On July 20, the Office of the Comptroller of the Currency proposed a rule which, if finalized as a rule, would establish a new standard for when a national bank or Federal savings association (“bank”) is the “true lender” in a lending arrangement with a third party. Under the proposed rule, the bank is the lender in a loan transaction if either (1) the bank is the named lender in the loan documents at origination, or (2) the bank funds the loan at origination. The proposal states that if one of these occurs, the bank is the true lender even if the loan is subsequently transferred. Further, the proposal states that under the OCC’s recent rule regarding interest rate exportation for transferred loans, if the bank is the true lender, its interest rate exportation authority would continue to apply to the loan even after a transfer.
The proposal noted specifically that a bank must still comply with other applicable laws, including Federal consumer protection laws.

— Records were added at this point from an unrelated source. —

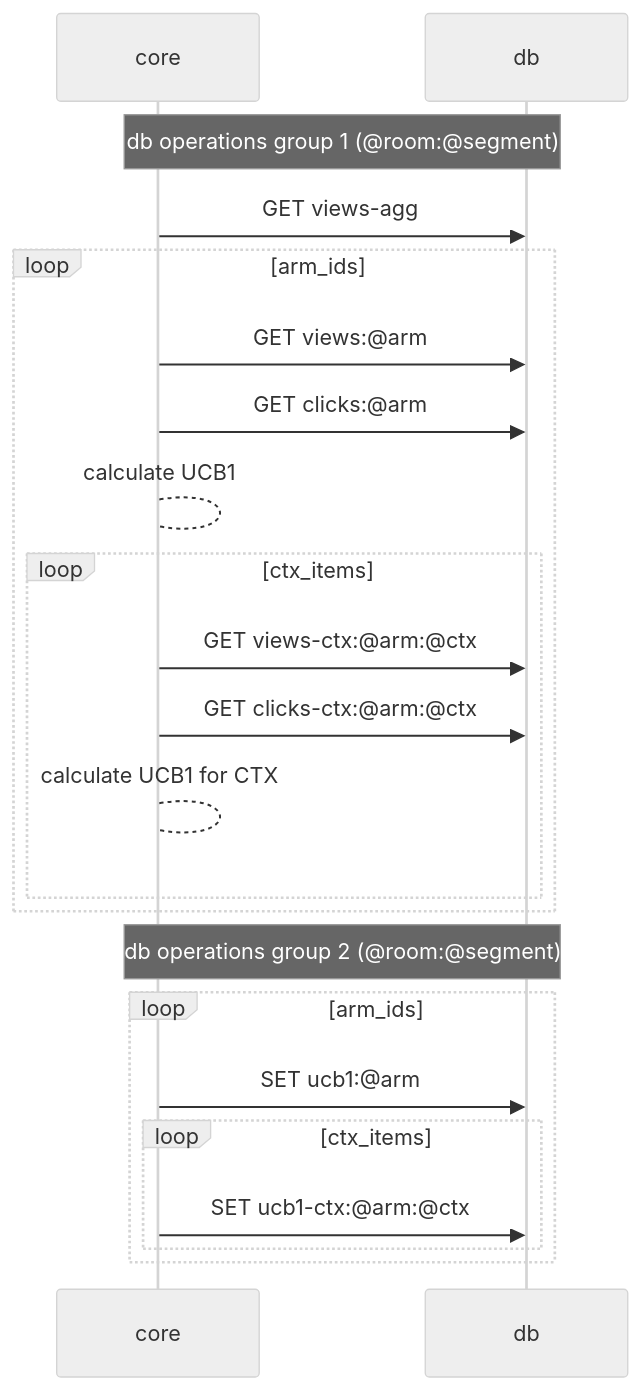
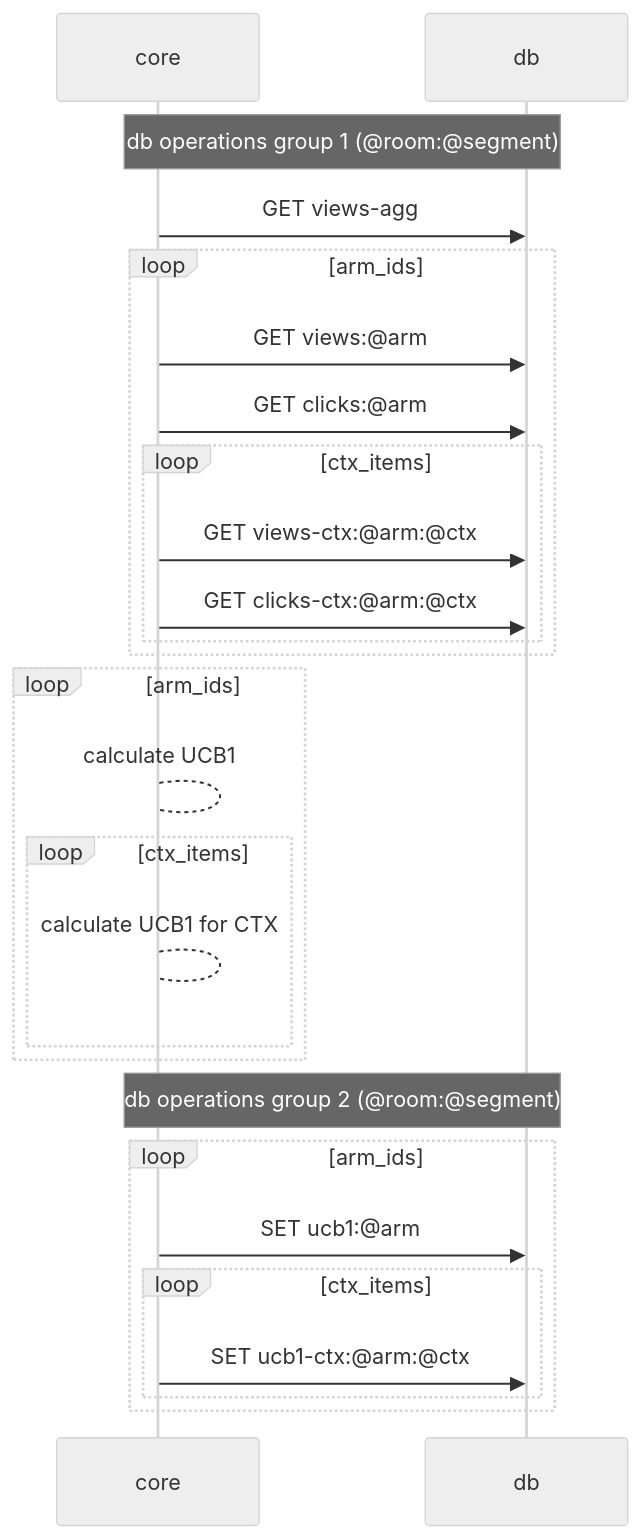
One commit to mobarski/kraken changed the second of 3 diagrams in README.md. Above: the diagram before and after it, drawn with Mermaid (neutral theme). The commit also changed other lines of this file, not shown here.

````diff
--- a/README.md
+++ b/README.md
@@ -90,25 +95,30 @@
 ```mermaid
 sequenceDiagram
 
 note over core,db : db operations group 1 (@room:@segment)
 core ->> db : GET views-agg
 loop arm_ids
 core ->> db : GET views:@arm
 core ->> db : GET clicks:@arm
-core --> core : calculate UCB1
 loop ctx_items
 core ->> db : GET views-ctx:@arm:@ctx
 core ->> db : GET clicks-ctx:@arm:@ctx
+end
+end
+
+loop arm_ids
+core --> core : calculate UCB1
+loop ctx_items
 core --> core : calculate UCB1 for CTX
 end
 end
 
 note over core,db : db operations group 2 (@room:@segment)
 loop arm_ids
 core ->> db : SET ucb1:@arm
 loop ctx_items
 core ->> db : SET ucb1-ctx:@arm:@ctx
 end
 end
 
 ```
````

Comments on the proposal must be submitted by September 3.
A copy of the OCC’s proposal can be found here: